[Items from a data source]
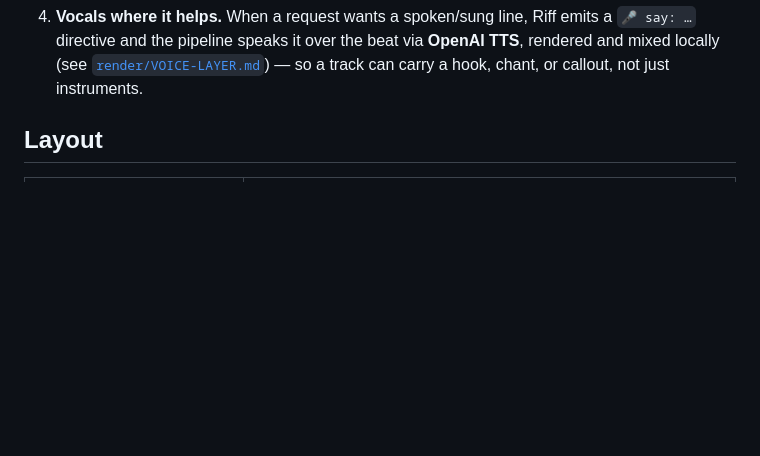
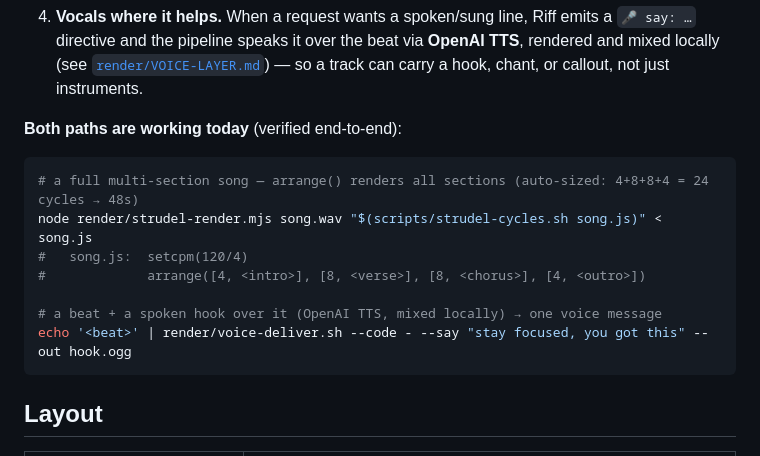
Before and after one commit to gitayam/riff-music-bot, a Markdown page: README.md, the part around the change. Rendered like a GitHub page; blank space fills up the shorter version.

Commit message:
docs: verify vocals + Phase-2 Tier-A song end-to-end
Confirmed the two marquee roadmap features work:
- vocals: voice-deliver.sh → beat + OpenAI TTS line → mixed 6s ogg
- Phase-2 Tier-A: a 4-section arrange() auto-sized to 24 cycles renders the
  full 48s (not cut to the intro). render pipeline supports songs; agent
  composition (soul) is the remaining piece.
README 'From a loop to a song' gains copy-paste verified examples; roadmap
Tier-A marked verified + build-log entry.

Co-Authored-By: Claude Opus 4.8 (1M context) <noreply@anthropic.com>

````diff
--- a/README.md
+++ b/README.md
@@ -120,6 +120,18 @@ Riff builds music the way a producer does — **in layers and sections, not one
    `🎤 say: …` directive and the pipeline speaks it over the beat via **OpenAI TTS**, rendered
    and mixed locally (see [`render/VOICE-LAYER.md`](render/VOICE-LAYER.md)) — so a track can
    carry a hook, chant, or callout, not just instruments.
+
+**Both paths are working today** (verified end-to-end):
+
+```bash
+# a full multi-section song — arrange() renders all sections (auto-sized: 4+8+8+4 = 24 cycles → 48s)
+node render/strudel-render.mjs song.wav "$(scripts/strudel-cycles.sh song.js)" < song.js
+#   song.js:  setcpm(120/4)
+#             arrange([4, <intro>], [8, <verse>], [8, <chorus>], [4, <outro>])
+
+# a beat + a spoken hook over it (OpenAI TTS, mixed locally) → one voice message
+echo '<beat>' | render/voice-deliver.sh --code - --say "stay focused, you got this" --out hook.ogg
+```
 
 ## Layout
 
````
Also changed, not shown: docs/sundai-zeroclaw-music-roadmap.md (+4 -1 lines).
* * *
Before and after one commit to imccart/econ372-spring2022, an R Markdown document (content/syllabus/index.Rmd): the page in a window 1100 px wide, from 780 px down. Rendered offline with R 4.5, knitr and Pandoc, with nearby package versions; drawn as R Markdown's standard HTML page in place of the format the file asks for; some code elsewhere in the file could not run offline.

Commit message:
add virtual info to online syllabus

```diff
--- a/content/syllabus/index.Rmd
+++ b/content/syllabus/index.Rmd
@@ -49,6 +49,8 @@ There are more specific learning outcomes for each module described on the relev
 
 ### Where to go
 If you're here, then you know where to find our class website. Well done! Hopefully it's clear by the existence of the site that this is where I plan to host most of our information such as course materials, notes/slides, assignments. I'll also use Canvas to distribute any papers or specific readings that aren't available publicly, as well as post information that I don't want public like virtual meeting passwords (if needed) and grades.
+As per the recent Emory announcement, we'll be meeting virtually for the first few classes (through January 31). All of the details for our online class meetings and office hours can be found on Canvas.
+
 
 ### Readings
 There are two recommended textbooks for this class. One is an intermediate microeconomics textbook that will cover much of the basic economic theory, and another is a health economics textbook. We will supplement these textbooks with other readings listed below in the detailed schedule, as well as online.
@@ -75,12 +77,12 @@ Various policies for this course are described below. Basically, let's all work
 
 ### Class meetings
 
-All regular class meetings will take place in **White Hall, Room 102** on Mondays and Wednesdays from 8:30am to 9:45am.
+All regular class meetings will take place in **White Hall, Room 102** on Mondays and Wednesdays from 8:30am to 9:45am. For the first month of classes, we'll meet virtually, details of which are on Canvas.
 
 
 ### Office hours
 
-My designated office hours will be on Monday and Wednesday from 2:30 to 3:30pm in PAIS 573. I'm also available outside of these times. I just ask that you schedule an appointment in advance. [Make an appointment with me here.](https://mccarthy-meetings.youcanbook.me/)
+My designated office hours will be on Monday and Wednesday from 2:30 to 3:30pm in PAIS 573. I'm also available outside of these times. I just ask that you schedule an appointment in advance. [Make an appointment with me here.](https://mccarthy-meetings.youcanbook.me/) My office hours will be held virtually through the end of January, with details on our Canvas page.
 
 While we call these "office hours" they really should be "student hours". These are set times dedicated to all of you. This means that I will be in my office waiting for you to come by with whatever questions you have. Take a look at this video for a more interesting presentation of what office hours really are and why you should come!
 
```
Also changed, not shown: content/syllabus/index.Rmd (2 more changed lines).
==
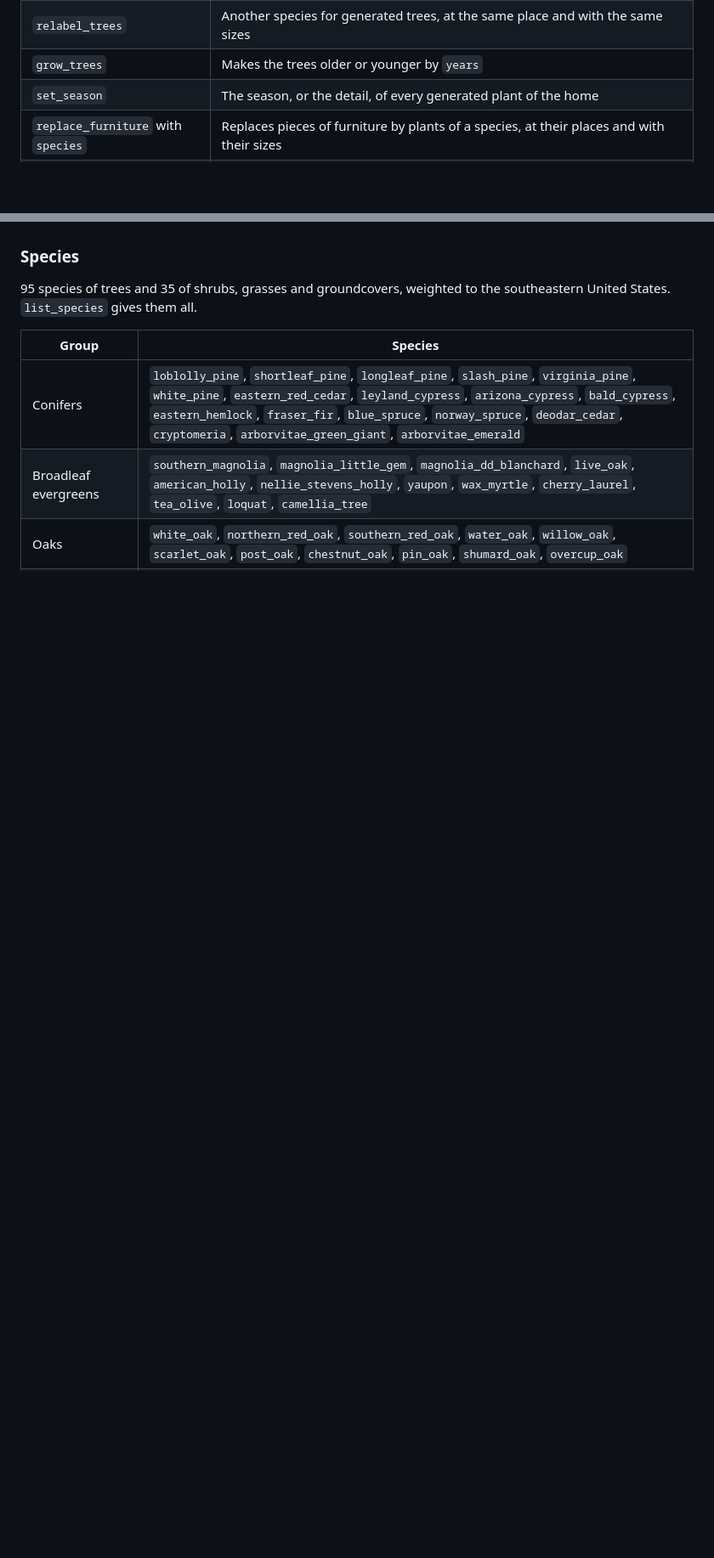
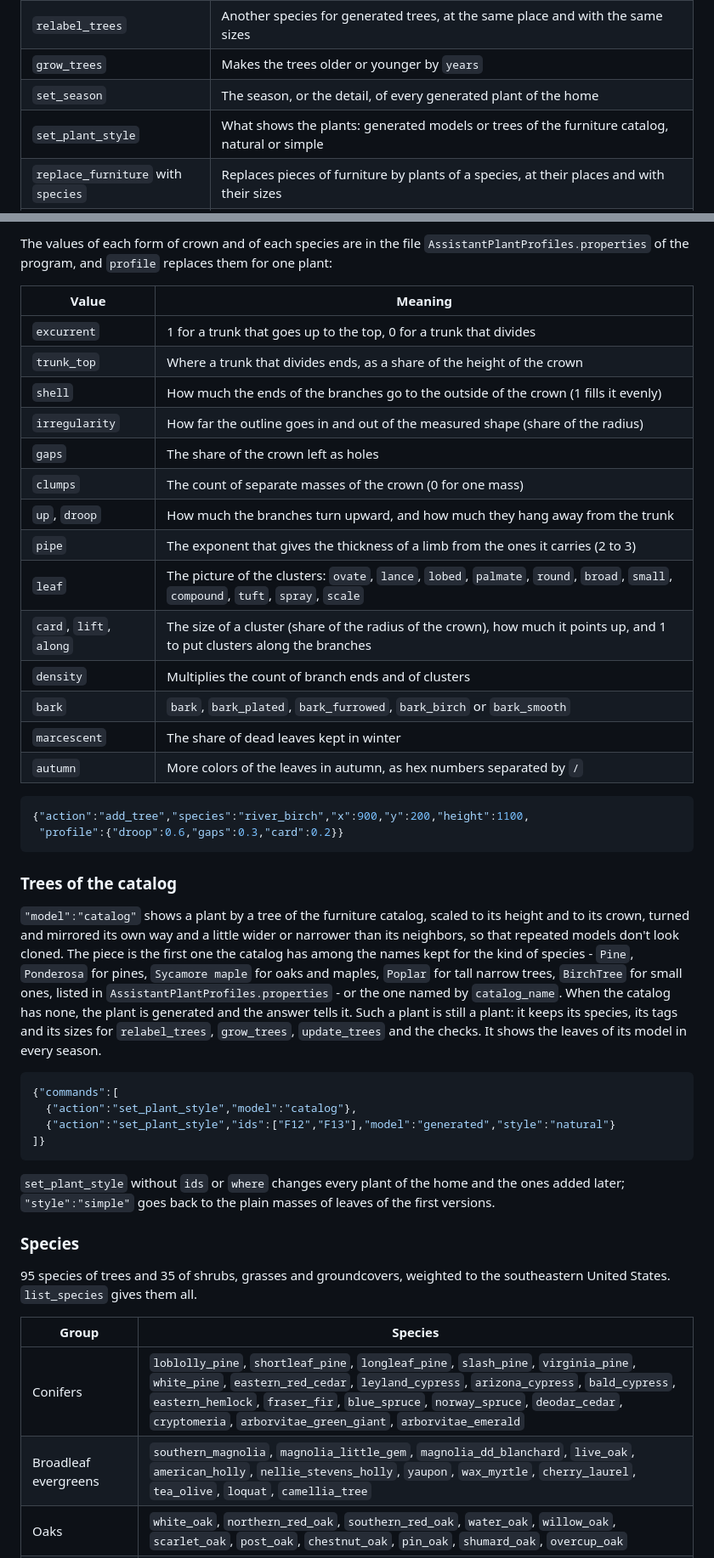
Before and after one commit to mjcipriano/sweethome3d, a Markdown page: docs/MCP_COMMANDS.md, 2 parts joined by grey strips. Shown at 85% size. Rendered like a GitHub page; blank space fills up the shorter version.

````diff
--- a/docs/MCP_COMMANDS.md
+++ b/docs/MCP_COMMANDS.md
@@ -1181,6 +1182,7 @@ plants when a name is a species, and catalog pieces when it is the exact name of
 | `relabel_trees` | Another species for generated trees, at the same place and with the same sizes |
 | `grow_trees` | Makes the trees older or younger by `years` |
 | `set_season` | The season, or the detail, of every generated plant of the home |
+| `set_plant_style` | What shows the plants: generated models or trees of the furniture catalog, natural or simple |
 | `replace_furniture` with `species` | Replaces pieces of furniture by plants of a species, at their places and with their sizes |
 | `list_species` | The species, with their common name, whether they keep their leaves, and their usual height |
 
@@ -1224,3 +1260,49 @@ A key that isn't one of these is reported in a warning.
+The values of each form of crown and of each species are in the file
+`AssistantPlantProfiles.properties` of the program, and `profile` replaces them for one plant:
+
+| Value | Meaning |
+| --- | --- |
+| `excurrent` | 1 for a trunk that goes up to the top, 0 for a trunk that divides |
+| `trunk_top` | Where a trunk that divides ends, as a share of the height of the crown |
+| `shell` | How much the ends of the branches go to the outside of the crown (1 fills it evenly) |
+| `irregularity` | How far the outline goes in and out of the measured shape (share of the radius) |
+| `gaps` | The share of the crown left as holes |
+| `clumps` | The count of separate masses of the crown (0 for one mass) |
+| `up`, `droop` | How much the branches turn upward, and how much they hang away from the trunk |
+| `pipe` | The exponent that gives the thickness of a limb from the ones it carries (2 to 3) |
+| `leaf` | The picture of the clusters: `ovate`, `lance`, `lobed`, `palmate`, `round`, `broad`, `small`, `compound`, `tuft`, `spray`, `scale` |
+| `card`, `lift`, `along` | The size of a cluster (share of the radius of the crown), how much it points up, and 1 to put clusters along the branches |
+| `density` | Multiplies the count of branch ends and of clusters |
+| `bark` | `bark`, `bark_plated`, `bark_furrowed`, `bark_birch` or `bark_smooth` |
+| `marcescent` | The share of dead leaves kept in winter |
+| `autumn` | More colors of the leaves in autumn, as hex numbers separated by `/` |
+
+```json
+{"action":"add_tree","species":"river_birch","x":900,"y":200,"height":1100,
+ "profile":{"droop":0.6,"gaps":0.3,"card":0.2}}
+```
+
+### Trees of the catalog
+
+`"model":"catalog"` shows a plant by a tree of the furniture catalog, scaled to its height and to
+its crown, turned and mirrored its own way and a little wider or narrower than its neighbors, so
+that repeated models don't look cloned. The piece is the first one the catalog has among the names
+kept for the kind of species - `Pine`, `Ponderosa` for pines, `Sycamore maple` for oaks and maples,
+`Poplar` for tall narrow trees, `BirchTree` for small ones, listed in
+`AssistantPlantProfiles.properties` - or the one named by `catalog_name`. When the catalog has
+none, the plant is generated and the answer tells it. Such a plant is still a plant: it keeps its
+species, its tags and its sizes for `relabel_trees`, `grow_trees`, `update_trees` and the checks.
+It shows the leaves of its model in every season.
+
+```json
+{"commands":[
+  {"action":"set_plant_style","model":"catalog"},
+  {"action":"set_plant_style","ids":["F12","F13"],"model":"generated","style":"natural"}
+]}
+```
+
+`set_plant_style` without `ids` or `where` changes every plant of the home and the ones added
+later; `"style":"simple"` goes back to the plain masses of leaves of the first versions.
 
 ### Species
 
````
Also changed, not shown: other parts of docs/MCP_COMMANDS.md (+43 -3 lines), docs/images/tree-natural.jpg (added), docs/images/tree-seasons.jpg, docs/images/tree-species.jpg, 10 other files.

### [Your goal]
Where a line above contains the word "music", show that line.

### [Response]
Before and after one commit to gitayam/riff-music-bot, a Markdown page: README.md, the part around the change. Rendered like a GitHub page; blank space fills up the shorter version.
@@ -120,6 +120,18 @@ Riff builds music the way a producer does — **in layers and sections, not one
Also changed, not shown: docs/sundai-zeroclaw-music-roadmap.md (+4 -1 lines).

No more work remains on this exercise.